April 29, 2011

Previously, I blogged on how being simple - to install, to use and to manage - creates valuable differentiation for IBM Netezza appliances. So convinced are we of simplicity’s value to our customers, we make it central to our business strategy.

Omega Management Group Corporation recently informed us that “Netezza has won the Omega NorthFace ScoreBoard Award℠ for 2010 for achieving excellence in the areas of Installation and Technical Account Manager. This marks the fourth consecutive year that you and your team have earned this high honor”.

Winning this award just once speaks of commitment to customers. Winning across four consecutive years tells a larger story. Such consistency of execution stems from strategic direction. In an industry where enterprise computing solutions and the accompanying relationships with vendors are accepted as complex, Netezza’s co-founder and first CEO Jit Saxena shaped our company on his profoundly different insight. Sensing the potential for market disruption, Jit built Netezza on a foundation of a simple-to-use product combined with a corporate culture of being “easy to do business with”.

At a product level this strategy manifests as appliance.

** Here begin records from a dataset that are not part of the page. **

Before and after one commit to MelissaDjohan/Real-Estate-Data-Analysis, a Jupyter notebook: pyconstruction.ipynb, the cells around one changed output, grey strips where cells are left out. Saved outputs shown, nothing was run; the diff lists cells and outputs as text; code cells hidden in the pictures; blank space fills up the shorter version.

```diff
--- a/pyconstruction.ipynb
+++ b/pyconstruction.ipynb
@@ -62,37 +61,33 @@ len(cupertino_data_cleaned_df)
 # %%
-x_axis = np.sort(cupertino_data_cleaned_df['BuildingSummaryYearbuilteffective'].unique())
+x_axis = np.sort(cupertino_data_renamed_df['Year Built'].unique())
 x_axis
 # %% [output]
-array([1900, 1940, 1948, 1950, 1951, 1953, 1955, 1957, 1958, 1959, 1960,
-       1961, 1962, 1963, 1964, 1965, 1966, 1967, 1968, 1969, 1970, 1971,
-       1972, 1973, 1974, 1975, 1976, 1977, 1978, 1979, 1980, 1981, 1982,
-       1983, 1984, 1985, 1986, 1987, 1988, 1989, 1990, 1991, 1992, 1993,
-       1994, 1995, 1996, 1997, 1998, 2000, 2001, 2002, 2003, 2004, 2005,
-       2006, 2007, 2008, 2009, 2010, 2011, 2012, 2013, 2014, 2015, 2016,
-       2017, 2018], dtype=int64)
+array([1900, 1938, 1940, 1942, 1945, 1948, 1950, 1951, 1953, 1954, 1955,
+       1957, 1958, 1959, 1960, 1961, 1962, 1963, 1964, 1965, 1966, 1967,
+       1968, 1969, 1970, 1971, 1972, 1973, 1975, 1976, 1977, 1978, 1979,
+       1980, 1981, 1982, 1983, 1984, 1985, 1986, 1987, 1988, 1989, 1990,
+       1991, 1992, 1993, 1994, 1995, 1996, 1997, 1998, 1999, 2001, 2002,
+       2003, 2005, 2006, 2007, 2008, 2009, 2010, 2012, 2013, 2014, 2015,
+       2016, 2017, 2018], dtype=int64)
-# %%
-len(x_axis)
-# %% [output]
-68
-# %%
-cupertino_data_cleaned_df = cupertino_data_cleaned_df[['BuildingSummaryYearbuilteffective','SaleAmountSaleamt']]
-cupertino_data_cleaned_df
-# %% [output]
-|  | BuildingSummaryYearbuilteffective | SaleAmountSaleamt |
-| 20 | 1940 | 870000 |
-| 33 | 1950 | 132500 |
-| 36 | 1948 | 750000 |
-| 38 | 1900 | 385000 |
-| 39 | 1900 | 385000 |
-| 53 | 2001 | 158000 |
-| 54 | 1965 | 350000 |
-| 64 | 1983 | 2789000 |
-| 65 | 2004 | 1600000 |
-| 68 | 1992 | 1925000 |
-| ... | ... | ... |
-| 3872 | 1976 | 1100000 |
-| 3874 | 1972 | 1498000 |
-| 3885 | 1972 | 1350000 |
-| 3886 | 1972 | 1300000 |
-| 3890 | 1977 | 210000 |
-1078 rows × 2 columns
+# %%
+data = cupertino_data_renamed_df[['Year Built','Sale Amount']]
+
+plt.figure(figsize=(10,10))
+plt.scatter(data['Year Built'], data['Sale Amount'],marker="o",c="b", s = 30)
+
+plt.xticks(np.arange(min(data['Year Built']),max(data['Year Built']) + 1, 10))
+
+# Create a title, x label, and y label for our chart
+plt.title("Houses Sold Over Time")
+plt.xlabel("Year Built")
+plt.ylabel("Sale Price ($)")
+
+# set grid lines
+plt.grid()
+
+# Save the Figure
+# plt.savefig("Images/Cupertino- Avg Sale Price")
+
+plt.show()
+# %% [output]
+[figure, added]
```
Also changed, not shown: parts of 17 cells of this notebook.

Customers witness this simplicity as their IBM Netezza appliance is installed and available for use, commonly within 24 hours of its delivery.

In our business operations our simplicity strategy manifests as easy to do business with. Customer relationships often start with a proof-of-concept, or PoC: an opportunity for their staff in their data center to load their data to a IBM Netezza appliance, and assess performance of their queries. Even at this early phase of our engagement customers comment that the relationships they develop with our installation engineers and technical account managers are different - open, more valuable than those with some established vendors.

While strategy establishes mid-to-long term direction, results are won day-by-day. Success here requires deep relationships be developed with customers: collaborating to understand their expectations; listening to their needs; responding with action and advice so they can better exploit their data. Congratulations to Trish Cotter and everyone in our Installation and Technical Account Manager teams for their constant attention to our customers, for designing processes that create value, for hiring, training and developing teams of talented individuals, for winning budget to procure resources, for measuring and reporting results; for refining approaches, and for making good decisions informed by trusted data. The result, as cited by Omega, is “ongoing commitment to building profitable, long-term customer loyalty by exceeding customer expectations”. Congratulations to the other 21 companies recognized by Omega for world-class customer service in 2010. And, thanks to our customers for trusting us, for communicating their expectations of our relationship, and for participating in Omega’s research.